While personal protective equipment is essential in preventing some workplace hazards, both residential and commercial properties provide many other dangers.
Approximately one in three Australian homes, most commonly built or renovated before 1990, are estimated to contain asbestos.
Plumbers can be exposed to asbestos-containing materials through water and drain pipes, hot water units, tanks and boilers. The inhalation of airborne asbestos fibres can lead to long-lasting and serious health issues such as mesothelioma, a rare type of cancer that the Cancer Council of Australia reports led to 675 deaths in 2015.
However asbestos-containing materials cannot be identified by sight alone, and plumbers are advised to proceed with caution if they have any concerns about a worksite. A licensed asbestos removalist can check the area and remove any friable (meaning it can be broken up with your fingers) asbestos before proceeding with the job.
Similar cautious approaches should be taken when working with substances like lead or mould.
The use of power tools in close proximity to water systems also means plumbers are exposed to electrical hazards such as electrocution.
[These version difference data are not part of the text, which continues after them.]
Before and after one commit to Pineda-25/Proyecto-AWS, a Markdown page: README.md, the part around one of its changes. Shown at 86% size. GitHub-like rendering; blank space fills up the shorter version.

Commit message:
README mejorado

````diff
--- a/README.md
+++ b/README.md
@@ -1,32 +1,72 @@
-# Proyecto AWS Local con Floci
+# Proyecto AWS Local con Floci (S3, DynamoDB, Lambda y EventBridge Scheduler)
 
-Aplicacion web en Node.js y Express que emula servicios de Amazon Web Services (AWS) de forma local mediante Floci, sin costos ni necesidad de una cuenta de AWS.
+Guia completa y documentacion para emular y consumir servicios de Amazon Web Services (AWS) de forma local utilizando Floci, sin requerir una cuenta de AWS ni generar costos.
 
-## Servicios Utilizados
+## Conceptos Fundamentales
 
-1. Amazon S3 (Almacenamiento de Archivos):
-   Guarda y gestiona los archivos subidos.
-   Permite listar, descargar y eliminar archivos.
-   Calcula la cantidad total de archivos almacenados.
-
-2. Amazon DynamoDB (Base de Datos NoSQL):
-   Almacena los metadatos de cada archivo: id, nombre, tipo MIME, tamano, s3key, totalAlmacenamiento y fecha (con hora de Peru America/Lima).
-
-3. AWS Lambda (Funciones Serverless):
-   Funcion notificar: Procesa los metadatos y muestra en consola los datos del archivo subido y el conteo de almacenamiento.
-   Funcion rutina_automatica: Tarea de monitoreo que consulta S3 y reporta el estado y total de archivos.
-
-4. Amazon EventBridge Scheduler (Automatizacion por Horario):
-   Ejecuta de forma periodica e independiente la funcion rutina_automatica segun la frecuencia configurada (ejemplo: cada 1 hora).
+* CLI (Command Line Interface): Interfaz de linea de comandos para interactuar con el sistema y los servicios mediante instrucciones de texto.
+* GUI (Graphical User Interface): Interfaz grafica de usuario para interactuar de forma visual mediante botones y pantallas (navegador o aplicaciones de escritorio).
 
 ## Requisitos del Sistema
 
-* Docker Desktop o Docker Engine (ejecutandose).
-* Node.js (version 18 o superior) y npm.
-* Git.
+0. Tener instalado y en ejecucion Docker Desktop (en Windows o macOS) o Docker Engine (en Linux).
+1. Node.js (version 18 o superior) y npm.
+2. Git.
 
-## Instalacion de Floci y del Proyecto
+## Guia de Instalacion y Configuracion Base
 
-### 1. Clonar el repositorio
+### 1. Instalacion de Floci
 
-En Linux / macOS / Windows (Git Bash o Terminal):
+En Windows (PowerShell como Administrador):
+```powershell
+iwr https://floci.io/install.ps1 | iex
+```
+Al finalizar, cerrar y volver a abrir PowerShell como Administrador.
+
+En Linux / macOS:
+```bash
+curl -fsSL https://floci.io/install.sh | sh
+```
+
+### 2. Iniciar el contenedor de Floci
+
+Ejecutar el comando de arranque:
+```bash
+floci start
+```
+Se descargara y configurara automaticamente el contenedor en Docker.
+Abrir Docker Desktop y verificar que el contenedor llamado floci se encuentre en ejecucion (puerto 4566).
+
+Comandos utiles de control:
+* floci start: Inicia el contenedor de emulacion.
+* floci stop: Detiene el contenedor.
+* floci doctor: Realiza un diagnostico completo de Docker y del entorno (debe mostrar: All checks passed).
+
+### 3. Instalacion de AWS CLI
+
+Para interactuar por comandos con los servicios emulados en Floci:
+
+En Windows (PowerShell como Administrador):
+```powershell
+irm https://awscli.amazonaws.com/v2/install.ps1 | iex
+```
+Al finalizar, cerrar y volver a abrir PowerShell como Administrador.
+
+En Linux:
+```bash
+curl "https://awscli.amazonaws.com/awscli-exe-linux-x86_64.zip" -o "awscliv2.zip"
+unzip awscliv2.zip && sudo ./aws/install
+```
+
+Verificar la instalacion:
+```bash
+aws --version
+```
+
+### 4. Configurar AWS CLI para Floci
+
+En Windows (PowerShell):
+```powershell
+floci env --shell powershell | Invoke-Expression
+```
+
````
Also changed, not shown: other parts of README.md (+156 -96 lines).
The Department of Education’s safe@work program advises workers to treat all hot water lines as if they have heat trace cables attached, and that electric tools must be regularly tested and tagged.
Biological hazards including must also be understood and managed, with exposure to sewage through working on pipes or septic tank outlets potentially contributing to the development of tetanus, hepatitis A and leptospirosis.
These illnesses can be contracted if microbes from raw sewage enter the body through the nose, mouth, via inhalation or even through open wounds.
Ways to reduce these risks include wearing appropriate personal protective equipment, washing and disinfecting any wound that may have had contact with sewage and avoiding consuming food or drinking in areas where sewage may be handled.
With so many occupational health and safety risks present to plumbers, education, responsibility and a team-based approach are required to ensure an incident-free workplace.
Master Plumbers Members can call Rod Tresidder on 03 9321 0745 or 0406 996 301 for free advice.
Personal protective equipment can reduce the risk of injury in the workplace
Gloves are essential in preventing wounds and lacerations